By, Jessica Beth Levine
A 2012 study by the NRDC estimates that a staggering 40% of food in the US goes to waste. Simultaneously, millions of households around the country are food-insecure. If these numbers feel outrageous to you, you’re not alone.
Food waste has been a topic of moderate interest in the US for decades. Organizations around the country have quietly (and not so quietly) worked on this issue by attempting to change infrastructure, laws, and consumer purchasing habits.
Now, America has taken a cue from England and France and thrown a spotlight onto food waste. From restaurants to movies, the America public is catching on to the deplorable amount of waste created all along the supply chain.
Some recent eye-catching projects drawing attention to food waste include:
- WastED, a pop-up restaurant devoted to food waste and re-use, which operated for three weeks this past spring.
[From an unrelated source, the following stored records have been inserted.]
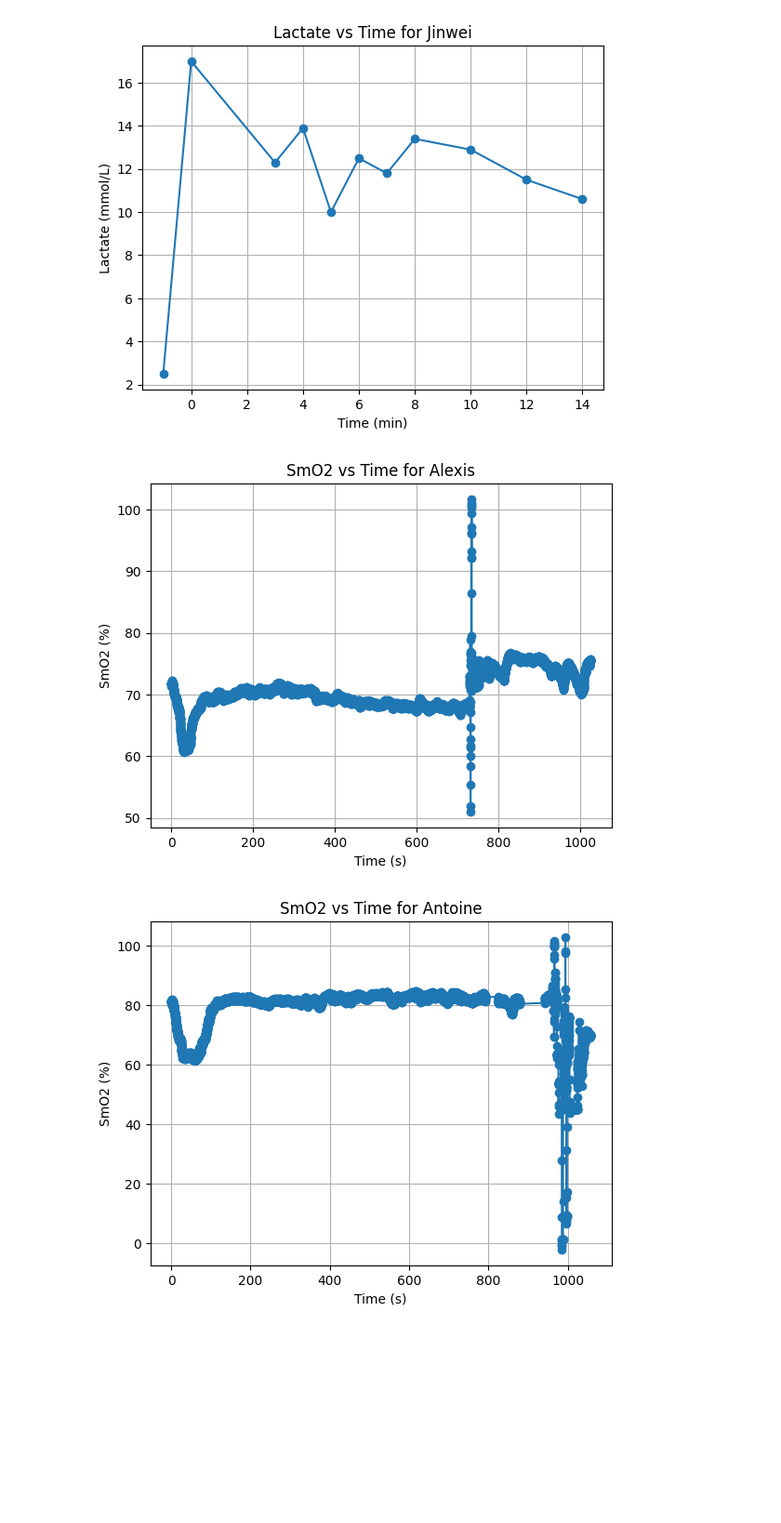
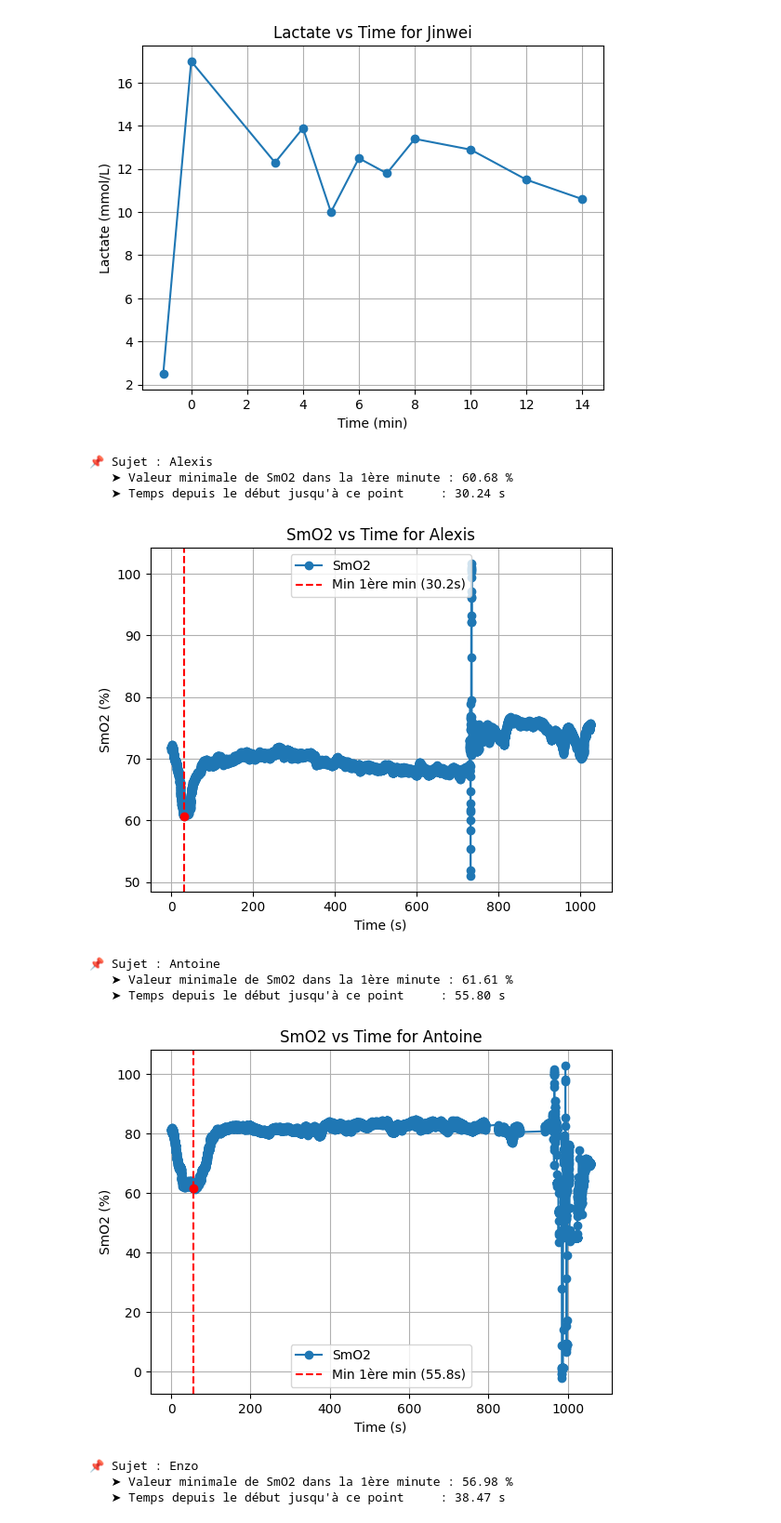
Before and after one commit to TheoLec-student/Lactate-SmO2-analysis-in-different-types-of-exercises-modalities, a Jupyter notebook: main.ipynb, the cells around one changed output. Shown at 93% size. Cells and saved outputs as stored; diff of their text form; code cells hidden in the pictures; blank space fills up the shorter version.

```diff
--- a/main.ipynb
+++ b/main.ipynb
@@ -31,20 +31,55 @@ for subject in subjects:
 [figure]
 [figure]
 # %%
-#Tracer pour chaque sujet la courbe de SmO2 en fonction du temps
-# Un graphique par sujet
 query = "SELECT subject_name, timestamp_s, smo2, hbdiff FROM sensor_timeseries"
 df = con.execute(query).fetchdf()
+
 subjects = df['subject_name'].unique()
+
 for subject in subjects:
-    subject_data = df[df['subject_name'] == subject]
+    subject_data = df[df['subject_name'] == subject].copy()
+
+    # ⏱️ Récupérer le temps de début
+    t_start = subject_data['timestamp_s'].min()
+
+    # 🔍 Filtrer la première minute (60 secondes après le début)
+    first_minute = subject_data[subject_data['timestamp_s'] <= t_start + 60]
+
+    # 📉 Trouver la première valeur minimale dans la première minute
+    min_smo2_value = first_minute['smo2'].min()
+    first_min_point = first_minute[first_minute['smo2'] == min_smo2_value].iloc[0]
+
+    # ⏱️ Temps écoulé depuis le début
+    t_min_point = first_min_point['timestamp_s']
+    elapsed_time = t_min_point - t_start
+
+    print(f"📌 Sujet : {subject}")
+    print(f"   ➤ Valeur minimale de SmO2 dans la 1ère minute : {min_smo2_value:.2f} %")
+    print(f"   ➤ Temps depuis le début jusqu'à ce point     : {elapsed_time:.2f} s\n")
+
+    # 📊 Tracé de la courbe
     plt.figure()
-    plt.plot(subject_data['timestamp_s'], subject_data['smo2'], marker='o')
+    plt.plot(subject_data['timestamp_s'], subject_data['smo2'], marker='o', label='SmO2')
+
+    # 🔴 Marquer le point minimal
+    plt.axvline(x=t_min_point, color='red', linestyle='--', label=f'Min 1ère min ({elapsed_time:.1f}s)')
+    plt.scatter(t_min_point, min_smo2_value, color='red', zorder=5)
+
     plt.title(f'SmO2 vs Time for {subject}')
     plt.xlabel('Time (s)')
     plt.ylabel('SmO2 (%)')
+    plt.legend()
     plt.grid()
     plt.show()
 # %% [output]
+📌 Sujet : Alexis
+   ➤ Valeur minimale de SmO2 dans la 1ère minute : 60.68 %
+   ➤ Temps depuis le début jusqu'à ce point     : 30.24 s
-[figure, old version]
+[figure, new version]
+📌 Sujet : Antoine
+   ➤ Valeur minimale de SmO2 dans la 1ère minute : 61.61 %
+   ➤ Temps depuis le début jusqu'à ce point     : 55.80 s
-[figure, old version]
+[figure, new version]
+📌 Sujet : Enzo
+   ➤ Valeur minimale de SmO2 dans la 1ère minute : 56.98 %
+   ➤ Temps depuis le début jusqu'à ce point     : 38.47 s
```
Also changed, not shown: parts of 6 cells of this notebook, 2 other files.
The brainchild of Chef Dan Barber (author of the inspiring book, The Third Plate) at Blue Hill restaurant in New York.
- American Wasteland, by Jonathan Bloom, which investigates food waste throughout the food supply chain.
- Just Eat It, a new documentary on food waste and rescue by Grant Baldwin and Jen Rustemeyer.
- The hilariously excellent @UglyFruitAndVeg Twitter account promoting less than beautiful produce.
- The very recent “Last Week Tonight” segment in which John Oliver spends 17 minutes slamming food waste.
With this new awareness in mainstream America, the time is ripe to take action and reduce food waste. Even bringing our waste down by a small percentage will have a significant effect on the overall system. Keep an eye on this topic; it’s going to be a game changer.
Jessica Beth Levine blogs at jessicabeth.net about navigating food choices in Southern California with a focus on environmentally friendly, just, and sustainable food.